Work item: Report each line from the entries in which "Case" can be found.

Before and after images:
◆ ◆ ◆ ◆ ◆ ◆ ◆

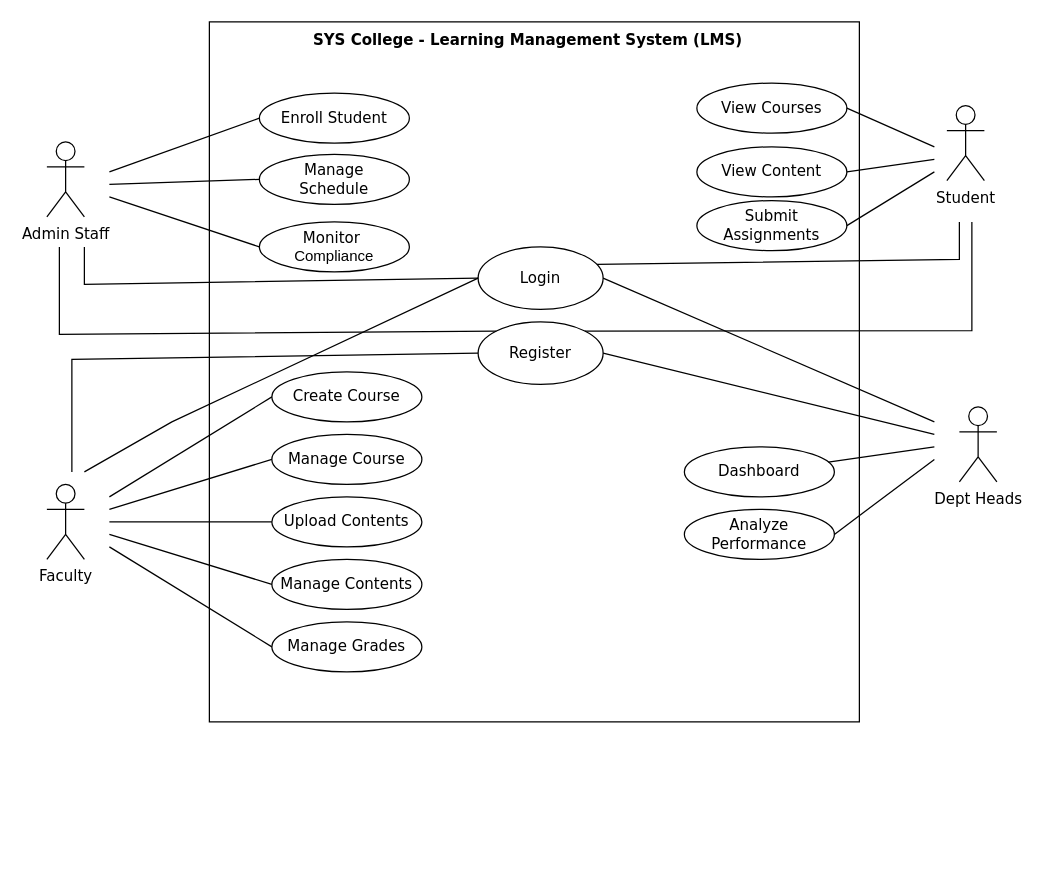
The draw.io diagram 02 - LMS-SysCollege/02 - Diagrams/Use Case Diagram.drawio in ZohaibWaqarMalik/Technical-Business-Analyst-Projects, before the edit. Source tidied: cells renumbered, new cells numbered last; positions are measured from the earlier drawing's top-left corner, leaving out a move shared by most shapes. Both pictures are drawn from the tidied source at 125%, with x=0, y=0 at pixel (46, 21).
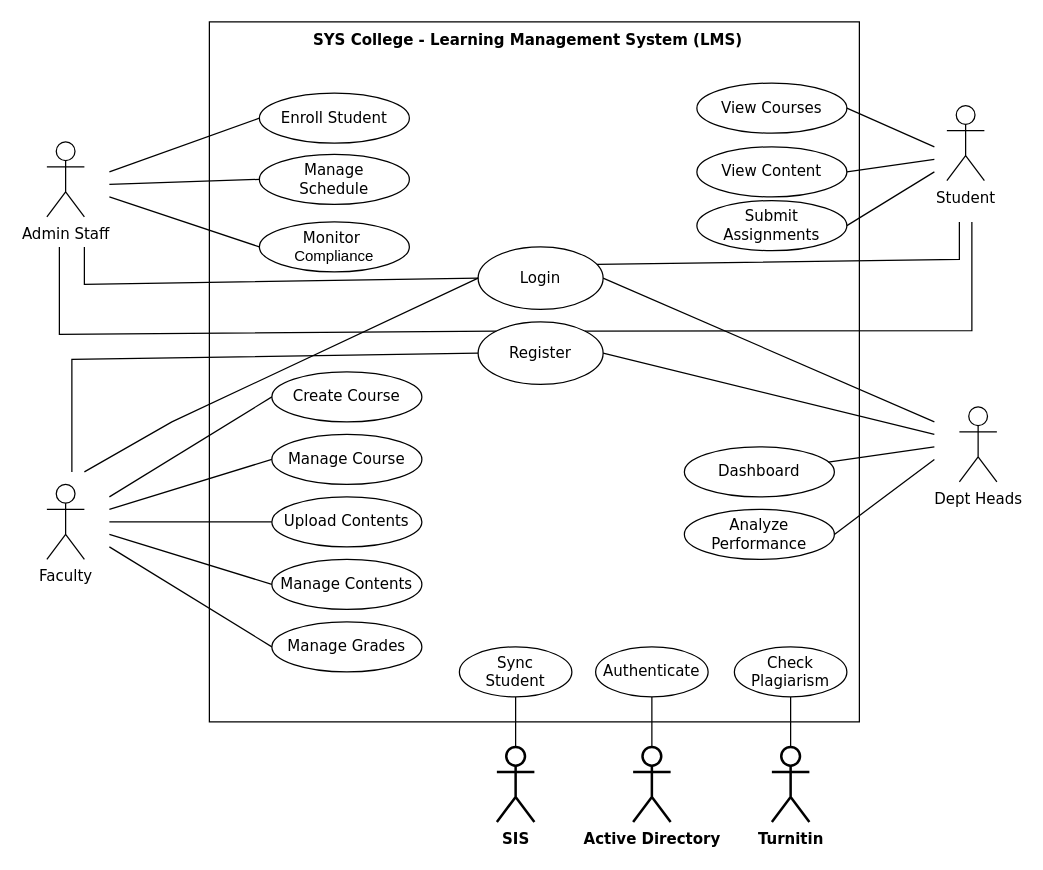
After the change.

Commit message (it also covers changes not shown here):
Update Use Case Diagram

What changed in the source:
```diff
@@
+    <mxCell id="44" value="&lt;font face=&quot;Verdana&quot;&gt;&lt;b&gt;SIS&lt;/b&gt;&lt;/font&gt;" style="shape=umlActor;verticalLabelPosition=bottom;verticalAlign=top;html=1;outlineConnect=0;strokeWidth=2;" parent="1" vertex="1">
+      <mxGeometry x="360" y="580" width="30" height="60" as="geometry" />
+    </mxCell>
+    <mxCell id="45" value="&lt;font face=&quot;Verdana&quot;&gt;&lt;b&gt;Active Directory&lt;/b&gt;&lt;/font&gt;" style="shape=umlActor;verticalLabelPosition=bottom;verticalAlign=top;html=1;outlineConnect=0;strokeWidth=2;" parent="1" vertex="1">
+      <mxGeometry x="469" y="580" width="30" height="60" as="geometry" />
+    </mxCell>
+    <mxCell id="46" value="&lt;font face=&quot;Verdana&quot;&gt;&lt;b&gt;Turnitin&lt;/b&gt;&lt;/font&gt;" style="shape=umlActor;verticalLabelPosition=bottom;verticalAlign=top;html=1;outlineConnect=0;strokeWidth=2;" parent="1" vertex="1">
+      <mxGeometry x="580" y="580" width="30" height="60" as="geometry" />
+    </mxCell>
+    <mxCell id="47" value="&lt;font face=&quot;Verdana&quot;&gt;Check&lt;/font&gt;&lt;div&gt;&lt;font face=&quot;Verdana&quot;&gt;Plagiarism&lt;/font&gt;&lt;/div&gt;" style="ellipse;whiteSpace=wrap;html=1;" parent="1" vertex="1">
+      <mxGeometry x="550" y="500" width="90" height="40" as="geometry" />
+    </mxCell>
+    <mxCell id="48" value="&lt;font face=&quot;Verdana&quot;&gt;Authenticate&lt;/font&gt;" style="ellipse;whiteSpace=wrap;html=1;" parent="1" vertex="1">
+      <mxGeometry x="439" y="500" width="90" height="40" as="geometry" />
+    </mxCell>
+    <mxCell id="49" value="&lt;font face=&quot;Verdana&quot;&gt;Sync&lt;br&gt;Student&lt;/font&gt;" style="ellipse;whiteSpace=wrap;html=1;" parent="1" vertex="1">
+      <mxGeometry x="330" y="500" width="90" height="40" as="geometry" />
+    </mxCell>
+    <mxCell id="50" style="endArrow=none;html=1;rounded=0;entryX=0.5;entryY=1;entryDx=0;entryDy=0;exitX=0.5;exitY=0;exitDx=0;exitDy=0;exitPerimeter=0;" parent="1" edge="1" source="46" target="47">
+      <mxGeometry relative="1" as="geometry" />
+    </mxCell>
+    <mxCell id="51" style="endArrow=none;html=1;rounded=0;entryX=0.5;entryY=1;entryDx=0;entryDy=0;" parent="1" edge="1" source="45" target="48">
+      <mxGeometry relative="1" as="geometry" />
+    </mxCell>
+    <mxCell id="52" style="endArrow=none;html=1;rounded=0;entryX=0.5;entryY=1;entryDx=0;entryDy=0;" parent="1" edge="1" source="44" target="49">
+      <mxGeometry relative="1" as="geometry" />
+    </mxCell>
```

◆ ◆ ◆ ◆ ◆ ◆ ◆

Solution for this problem:
The draw.io diagram 02 - LMS-SysCollege/02 - Diagrams/Use Case Diagram.drawio in ZohaibWaqarMalik/Technical-Business-Analyst-Projects, before the edit. Source tidied: cells renumbered, new cells numbered last; positions are measured from the earlier drawing's top-left corner, leaving out a move shared by most shapes. Both pictures are drawn from the tidied source at 125%, with x=0, y=0 at pixel (46, 21).
Update Use Case Diagram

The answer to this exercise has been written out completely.